We taught a computer how to say “Go Bears!” then oil painted it

“What do you do for fun?”

Ivan Jayapurna
5 min readNov 12, 2019

I guess I enjoy creating cool stuff, and art is pretty cool.

Training montage of neural style transfer of ‘The Great Wave off Kanagawa’ onto a Lion

What constitutes “art” is super broad. As a computer graphics nerd, my interests are in creating computational and generative art. As an artist my tastes lean towards the abstract. This article aims to highlight a recent project, done by my partner in art Jacky Lu and I (check out his linked art Instagram), in which we use deep learning to computationally generate, digital art to then be used as inspiration for abstract, physical mixed media art. As far as we are aware, the concept of mixing art generated by artificial intelligence with traditional, physical art is a pretty new concept — an artistic space that we’re pretty excited to continue to explore.

What if computers were the target audience of our art?

While this question is admittedly quite absurd, who knows, perhaps one day with the advent of artificial general intelligence, instead of our technology serving to entertain us, we might serve as entertainment providers for them…

As humans, we find the final generated, stylized images aesthetically pleasing (for example the final lion at the end of the training montage at the top of this article). But have you ever wondered what this “aesthetically pleasing-ness” looks like to a computer? Here is your answer:

2D representations of the gram matrices of the 5 style layers of the neural net, as well as the learned “style” they correspond to (bottom right)

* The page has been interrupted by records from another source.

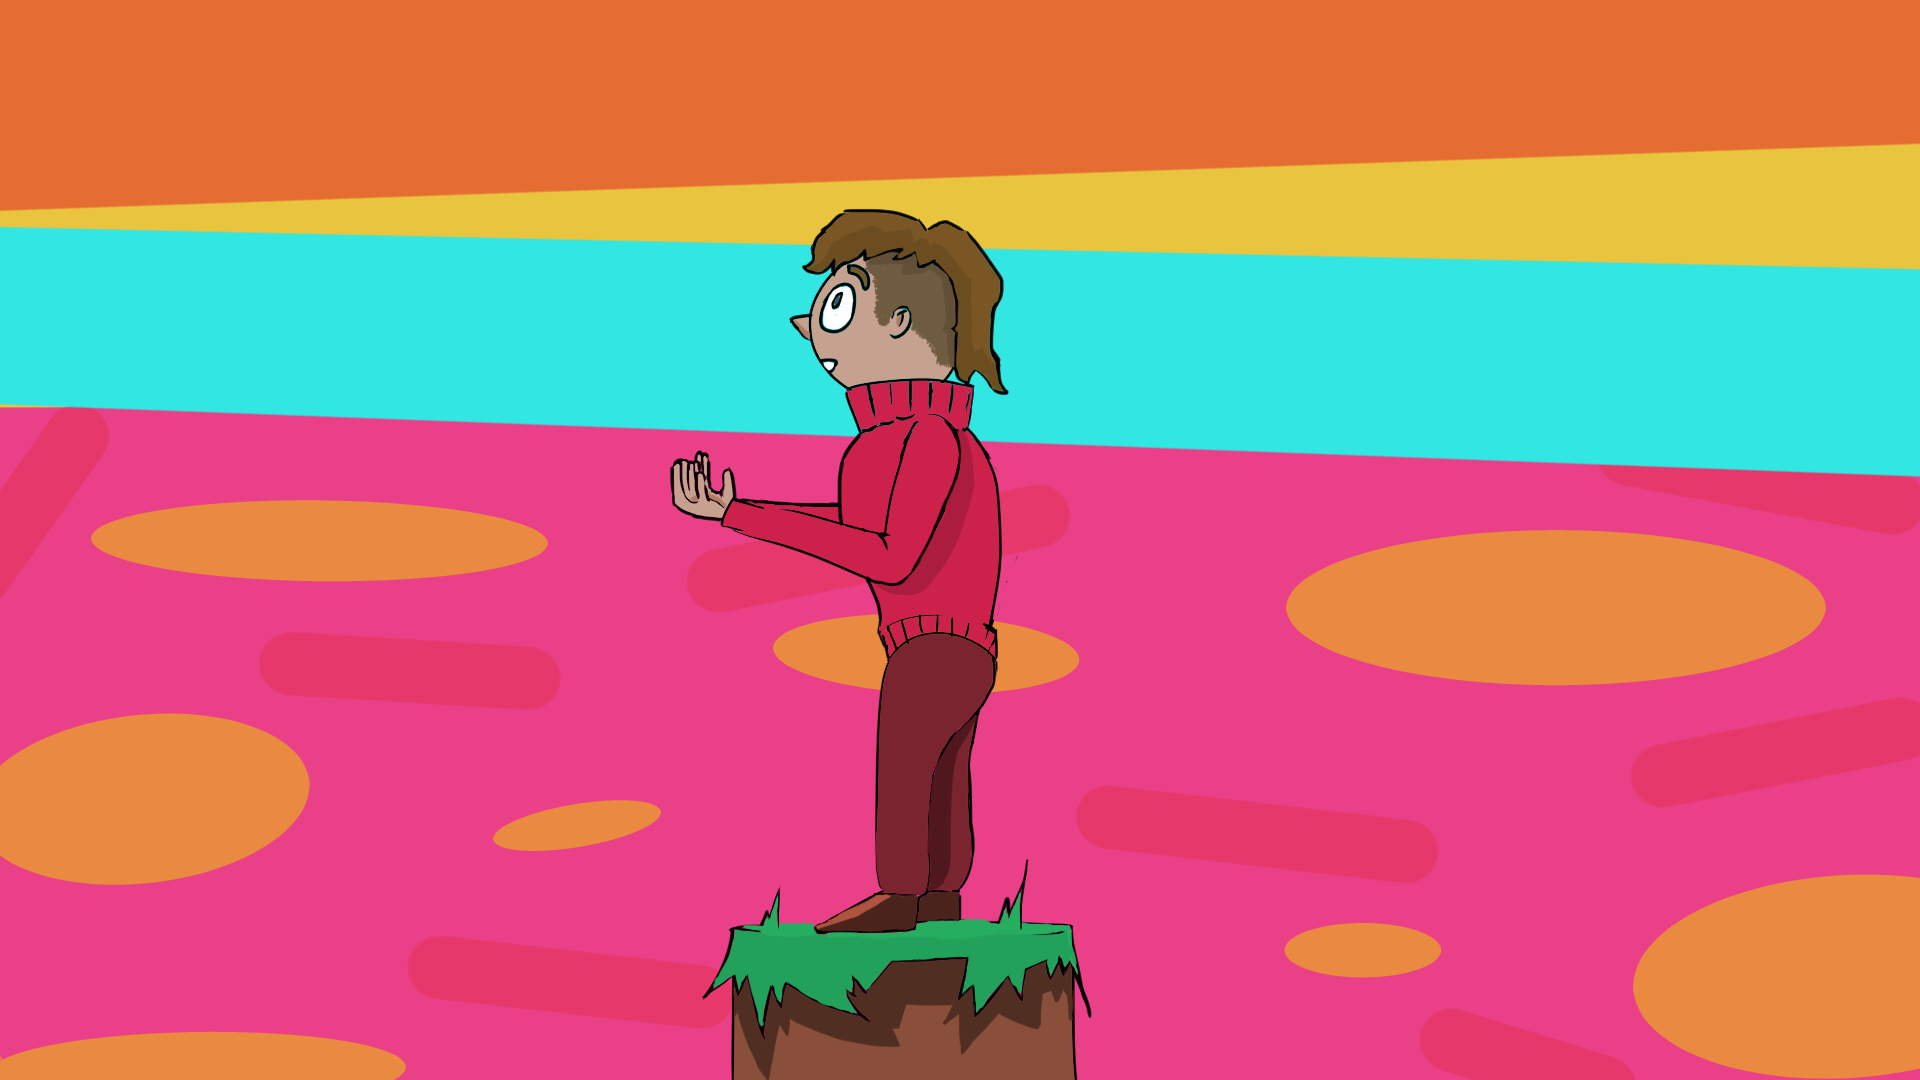
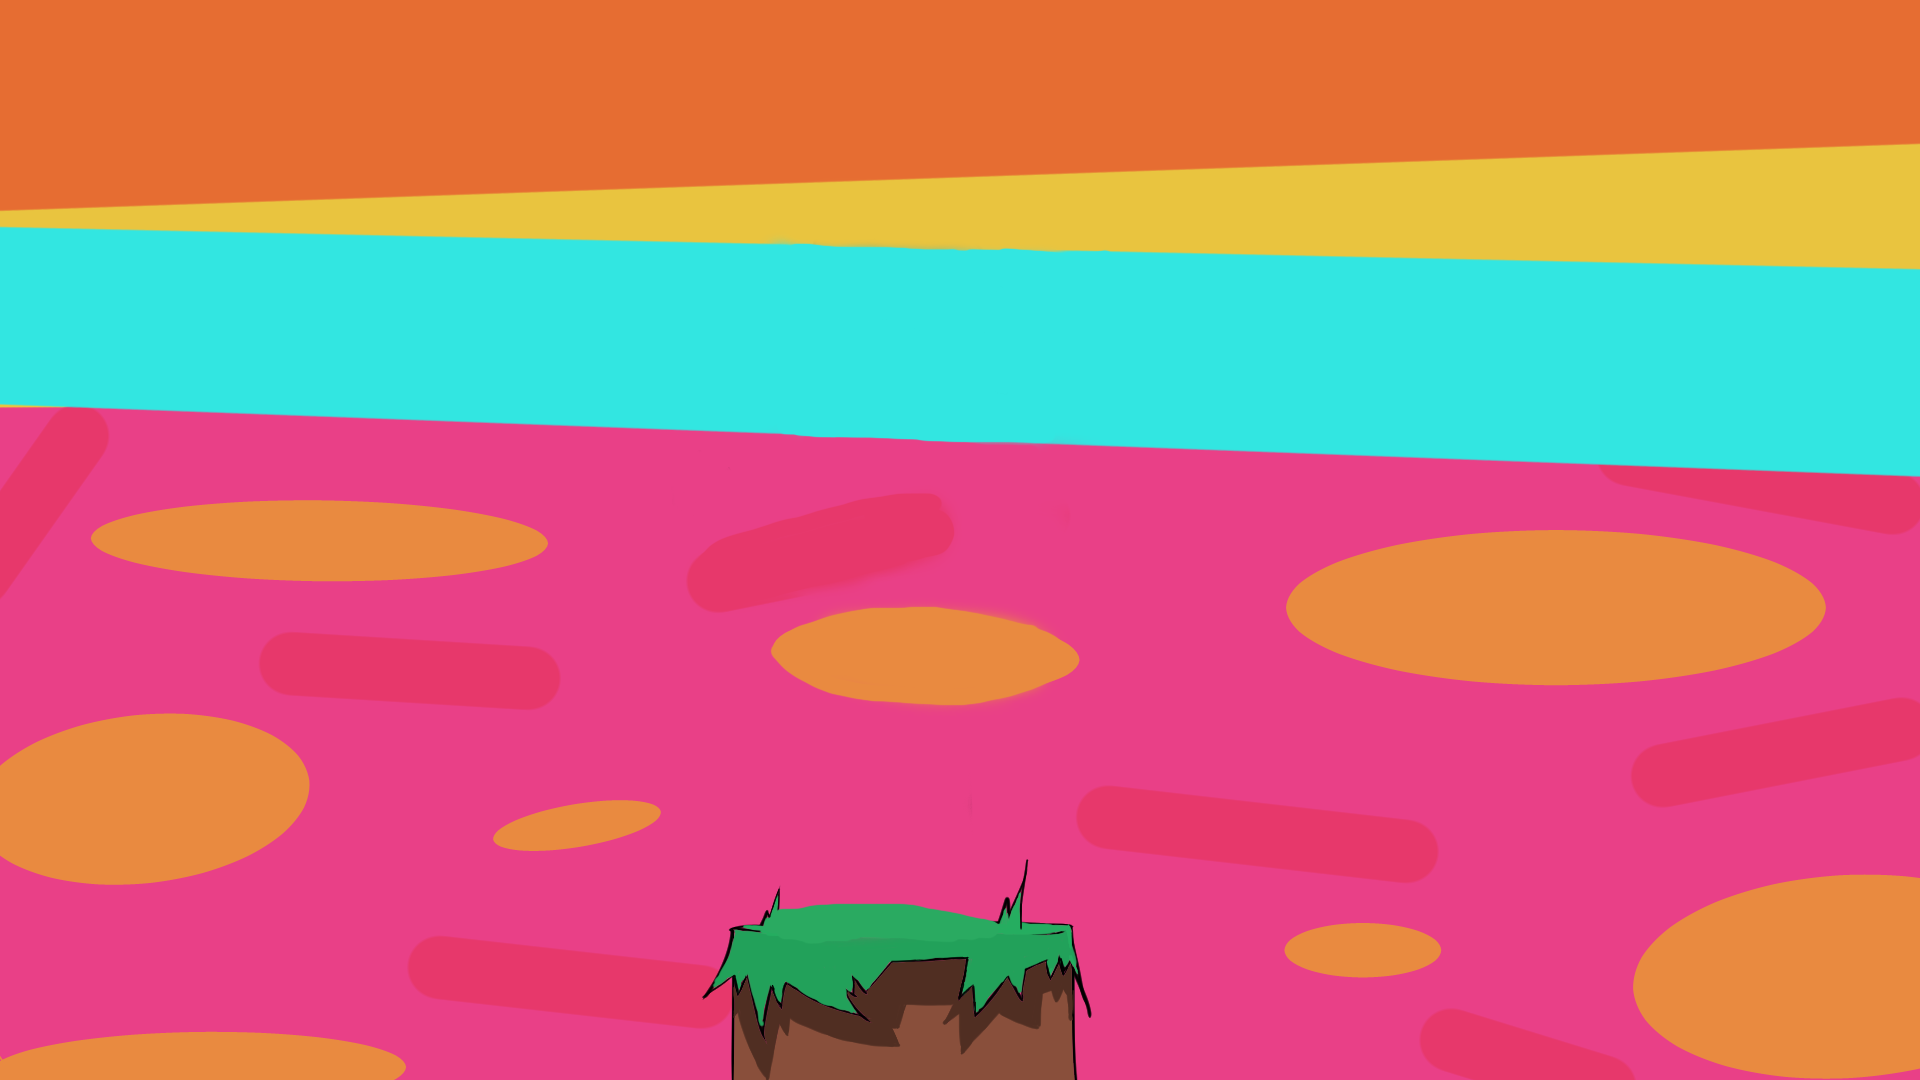
Nouvelle mise à jour
Nouvelle mise à jour du clipWeb

Changed region(s): [[0.3438, 0.1833, 0.5625, 0.8861]]

diff --git a/clips/claes_louis/sketch.js b/clips/claes_louis/sketch.js
@@ -1,4 +1,6 @@
 var fond;
+//var perso
+var chara;
 //var bulles
 var bulles;
 //var fleurs roses
@@ -31,6 +33,8 @@ let sequencer
 function preload(){
 
 	fond = loadImage("fond.png");
+	//personnage
+	chara = new ImgDisplayer("chara.png",-500,0,1110,900);
 	//bulles
 	bulles = new ImgDisplayer("bulles-couleur.png", 450,250, 576,200);
 	//fleurs roses
@@ -62,9 +66,9 @@ function preload(){
 }
 
 function setup(){
-	createCanvas(1920,1080);
+	createCanvas(windowWidth, windowHeight);
 	//séquenceur
-	sequencer = new Sequencer(audiopath , 40 , false);
+	sequencer = new Sequencer(audiopath , 40 , true);
 	sequencer.registerSequence({
 		name : "bulles",
 		start : 8+1/2,
@@ -79,12 +83,25 @@ function setup(){
 
 	});
 	sequencer.registerSequence({
+		name : "chara",
+		start : 1,
+		onStart : () => {
+			chara.isVisible = true ; 
+		},
+		stop : 130,
+		onStop : () => {
+			console.log("stop");
+			chara.isVisible = false ;
+	    },
+
+	});
+	sequencer.registerSequence({
 		name : "fleurrose1",
 		start : 12,
 		onStart : () => {
 			fleurrose1.isVisible = true ; 
 		},
-		stop : 127,
+		stop : 65,
 		onStop : () => {
 			console.log("stop");
 			fleurrose1.isVisible = false ;
@@ -97,7 +114,7 @@ function setup(){
 		onStart : () => {
 			fleurrose2.isVisible = true ; 
 		},
-		stop : 127,
+		stop : 66,
 		onStop : () => {
 			console.log("stop");
 			fleurrose2.isVisible = false ;
@@ -110,7 +127,7 @@ function setup(){
 		onStart : () => {
 			fleurrose3.isVisible = true ; 
 		},
-		stop : 127,
+		stop : 67,
 		onStop : () => {
 			console.log("stop");
 			fleurrose3.isVisible = false ;
@@ -123,7 +140,7 @@ function setup(){
 		onStart : () => {
 			fleurrose4.isVisible = true ; 
 		},
-		stop : 127,
+		stop : 68,
 		onStop : () => {
 			console.log("stop");
 			fleurrose4.isVisible = false ;
@@ -136,7 +153,7 @@ function setup(){
 		onStart : () => {
 			fleurrose5.isVisible = true ; 
 		},
-		stop : 127,
+		stop : 69,
 		onStop : () => {
 			console.log("stop");
 			fleurrose5.isVisible = false ;
@@ -149,7 +166,7 @@ function setup(){
 		onStart : () => {
 			fleurrose6.isVisible = true ; 
 		},
-		stop : 127,
+		stop : 70,
 		onStop : () => {
 			console.log("stop");
 			fleurrose6.isVisible = false ;
@@ -162,7 +179,7 @@ function setup(){
 		onStart : () => {
 			fleurorange1.isVisible = true ; 
 		},
-		stop : 127,
+		stop : 71,
 		onStop : () => {
 			console.log("stop");
 			fleurorange1.isVisible = false ;
@@ -175,7 +192,7 @@ function setup(){
 		onStart : () => {
 			fleurorange2.isVisible = true ; 
 		},
-		stop : 127,
+		stop : 72,
 		onStop : () => {
 			console.log("stop");
 			fleurorange2.isVisible = false ;
@@ -188,7 +205,7 @@ function setup(){
 		onStart : () => {
 			fleurorange3.isVisible = true ; 
 		},
-		stop : 127,
+		stop : 73,
 		onStop : () => {
 			console.log("stop");
 			fleurorange3.isVisible = false ;
@@ -201,7 +218,7 @@ function setup(){
 		onStart : () => {
 			fleurorange4.isVisible = true ; 
 		},
-		stop : 127,
+		stop : 74,
 		onStop : () => {
 			console.log("stop");
 			fleurorange4.isVisible = false ;
@@ -214,7 +231,7 @@ function setup(){
 		onStart : () => {
 			fleurbleue1.isVisible = true ; 
 		},
-		stop : 127,
+		stop : 75,
 		onStop : () => {
 			console.log("stop");
 			fleurbleue1.isVisible = false ;
@@ -227,7 +244,7 @@ function setup(){
 		onStart : () => {
 			fleurbleue2.isVisible = true ; 
 		},
-		stop : 127,
+		stop : 76,
 		onStop : () => {
 			console.log("stop");
 			fleurbleue2.isVisible = false ;
@@ -240,7 +257,7 @@ function setup(){
 		onStart : () => {
 			fleurbleue3.isVisible = true ; 
 		},
-		stop : 127,
+		stop : 77,
 		onStop : () => {
 			console.log("stop");
 			fleurbleue3.isVisible = false ;
@@ -253,7 +270,7 @@ function setup(){
 		onStart : () => {
 			fleurbleue4.isVisible = true ; 
 		},
-		stop : 127,
+		stop : 78,
 		onStop : () => {
 			console.log("stop");
 			fleurbleue4.isVisible = false ;
@@ -266,7 +283,7 @@ function setup(){
 		onStart : () => {
 			fleurbleue5.isVisible = true ; 
 		},
-		stop : 127,
+		stop : 79,
 		onStop : () => {
 			console.log("stop");
 			fleurbleue5.isVisible = false ;
@@ -378,10 +395,18 @@ function setup(){
 	nuage4.speedX = -1.5;
 	nuage5.speedX = 1.5;
 	nuage6.speedX = -1;
+	//vitesse perso
+	chara.speedX = 2.5;
 }
 
 function draw() {
 	background(fond, width, height);
+	//perso
+	chara.draw();
+	if (chara.x > 370) {
+		chara.x = 370;
+	}
+	//nuage
 	nuage1.draw();
 	if (nuage1.x > 2000) {
 		nuage1.x = 0;

diff --git a/clips/claes_louis/index.html b/clips/claes_louis/index.html
@@ -2,10 +2,16 @@
 <html>
 <head>
   <title></title>
-  <script type="text/javascript" src="../../lib/p5/p5.js"></script>
-  <script type="text/javascript" src="../../lib/p5/addons/p5.sound.min.js"></script>
-  <script type="text/javascript" src="../../lib/SequencerJS/dist/bundle.js"></script>
+  <script type="text/javascript" src="../lib/p5/p5.js"></script>
+  <script type="text/javascript" src="../lib/p5/addons/p5.sound.min.js"></script>
+  <script type="text/javascript" src="../lib/sequencer/dist/bundle.js"></script>
   <script type="text/javascript" src="sketch.js"></script>
+  <style type="text/css">
+  	body{
+  		margin : 0 ;
+  		overflow: hidden;
+  	}
+  </style>
 </head>
 <body>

Each of the 5 black and white images correspond to rendered 2D representations of the gram matrices (high-level feature representations of “style” in our input style image) of the 5 style layers of our trained neural net. The bottom right image is the learned style texture they generate. Or phrased more simply, the first 5 images are what the computer sees and the last image is what we as humans see.

Neural Style transfer is not a new technique

It has been around since 2015 (Gatys et al.), thus we claim no novelty on this front. The sequence below is an example of how Jacky and I personally applied the transfer of style from one image (painting by Zlatko Music Art) to the content of another (bear photo), to generate a entirely new, stylized image. Technical details of our implementation of neural style transfer (which differs in various ways from Gatys et al’s) to generate images such as the one shown below can be found here, and further examples of our style transfer work (including onto videos and 360 videos!) can be found here.

Left: Adobe stock image of a bear, Center: Artwork by Zlatko Music Art, Right: Our neural style transfer generated art

But can we really consider these generated images as novel pieces of art? If so, who is the artist?

Is it the machine (i.e. the trained neural net)? The human who trained the machine with specific parameters and who chose the input and training images? Or the photographers and artists who create the input images (used for style, content and training)?

At the end of the day, it’s not my place to tell you or anyone else what is or isn’t art. All I know is that the coder has a great degree of flexibility and control in the outcome of the final image, based on clever input image selection, network architecture design and the tuning of various parameters — and the results look really cool. Ultimately, isn’t that the goal of an artist? To use creativity to mould a work to the artist’s liking by fine tuning various elements of a medium that are under their control? The modern artist is spoilt for choice when it comes to media for expression, and creative coding must be regarded as a valid artistic skillset, just as one would regard watercolour painting or pottery. The computer is the paintbrush of the 21st century, and the coder the artist.

The novel step: Machine Learning as a muse

We coded a neural style transfer algorithm to generate a computationally stylized bear, we found that to be pretty cool, and are currently working on new generative art projects using neural networks. However, for this particular project, it is this next step that we consider to be the novel one: we used our own computationally generated image as inspiration to paint our own mixed media art!

“bear” — mixed media spray and oil painting by Ivan Jayapurna & Jacky Lu

Any computer science nerd who knows basic machine learning and has a GPU can implement style transfer, and any art nerd can oil and spray paint. Jacky and I exist in the intersection of the two and going forwards we hope to blend the boundaries between the two even further and create some really cool stuff. Go bears!



Ivan Jayapurna

I’m a University of California, Berkeley PhD student who writes code, makes biodegradable plastics, and blogs about other things entirely.